Another blogger wrote a goal to gain ___ followers in a given year. Despite being a really good writer, the blog didn’t get many new followers that year, and the writer quit blogging, I think out of frustration. You can control the quality of your writing, but you can’t control the number of followers you get.
When I set goals, I try to make it something I control. It would be nice to get ____ followers, but I’m too much of a control freak to set a specific number and then get frustrated when other people don’t cooperate.
I’ve done a lot of writing over the last five years since I started blogging. I haven’t written as much as some other writers (especially James Patterson) but my production hasn’t been bad for a married guy with kids and a full-time job that has nothing to do with writing.
In order to write a blog about reading and writing, I’ve had to set up routines and realistic goals that keep me from burning out.
I only finish books I want to finish.
If I’m going to be a writer, I have to be a reader too. At least, that’s what most writers say. But I don’t want to waste time with books I don’t enjoy. I’m not a student anymore. Nobody can force me to read any books, even if the book is on a MUST-READ list. So to encourage me to read, I only read books that I’m enthusiastic about. Out of the 20 books I start, I probably finish only one.
When I stare at the computer screen for more than 10 seconds, I quit writing.

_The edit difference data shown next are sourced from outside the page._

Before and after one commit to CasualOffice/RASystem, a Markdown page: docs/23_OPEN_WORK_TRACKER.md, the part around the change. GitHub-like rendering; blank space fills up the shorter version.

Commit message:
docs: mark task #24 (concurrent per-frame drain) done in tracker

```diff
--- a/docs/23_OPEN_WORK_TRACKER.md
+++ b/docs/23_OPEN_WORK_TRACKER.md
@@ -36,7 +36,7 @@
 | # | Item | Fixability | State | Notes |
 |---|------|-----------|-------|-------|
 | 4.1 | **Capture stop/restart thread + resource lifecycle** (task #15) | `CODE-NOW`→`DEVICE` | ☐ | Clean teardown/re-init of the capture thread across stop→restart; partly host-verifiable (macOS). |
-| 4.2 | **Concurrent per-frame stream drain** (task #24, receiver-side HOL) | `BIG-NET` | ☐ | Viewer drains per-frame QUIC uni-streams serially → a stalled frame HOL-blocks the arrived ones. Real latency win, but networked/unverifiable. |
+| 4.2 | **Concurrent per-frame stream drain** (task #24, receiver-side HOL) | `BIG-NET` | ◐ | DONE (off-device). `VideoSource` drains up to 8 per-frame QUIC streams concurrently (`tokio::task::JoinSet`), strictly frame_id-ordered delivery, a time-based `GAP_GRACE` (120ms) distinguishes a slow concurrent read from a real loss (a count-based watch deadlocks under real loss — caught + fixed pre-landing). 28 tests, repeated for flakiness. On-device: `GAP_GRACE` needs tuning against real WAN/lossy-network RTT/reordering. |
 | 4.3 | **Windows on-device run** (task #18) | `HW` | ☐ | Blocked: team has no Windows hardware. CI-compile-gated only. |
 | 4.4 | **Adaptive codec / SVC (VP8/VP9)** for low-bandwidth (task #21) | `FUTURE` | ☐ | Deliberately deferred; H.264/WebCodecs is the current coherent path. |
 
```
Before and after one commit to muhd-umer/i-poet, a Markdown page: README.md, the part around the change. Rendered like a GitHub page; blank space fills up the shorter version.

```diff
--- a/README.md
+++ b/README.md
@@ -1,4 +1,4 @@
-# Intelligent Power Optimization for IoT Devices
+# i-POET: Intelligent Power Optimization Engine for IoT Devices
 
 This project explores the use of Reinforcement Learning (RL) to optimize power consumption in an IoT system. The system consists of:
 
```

There’s always something else to do besides writing, such as errands to run or chores to complete or books to read. I usually get my best ideas when I’m in a situation where I can’t write, so doing something else can keep me creative. Plus, getting chores and errands done gives me time to write later on when the right ideas/words come back to me.
I sit for only 15 minutes at a time.
Sitting too long is bad for my back, so I get up and move around. I don’t set a timer or anything like that, but I can just feel when I’ve been sitting too long. This applies to reading, writing, and even watching football. There are a lot of things to get done, and moving around helps me get things done while still giving me time to read and write.
I need to get enough sleep.
I’d rather have a little time to write and be rested than to have of lot of time to write while I’m tired. I don’t know about other aspiring writers, but I have to be alert in order to write.
If I follow my routines, I might not get as much reading/writing done as I want, but I know I’ll get something accomplished, and I know I won’t burn out. And that’s what I want to do ; follow my routines and accomplish something without burning out.
A lot of writers write books about writing.
My ebook is about the time I wrote a story in high school and it got me in trouble.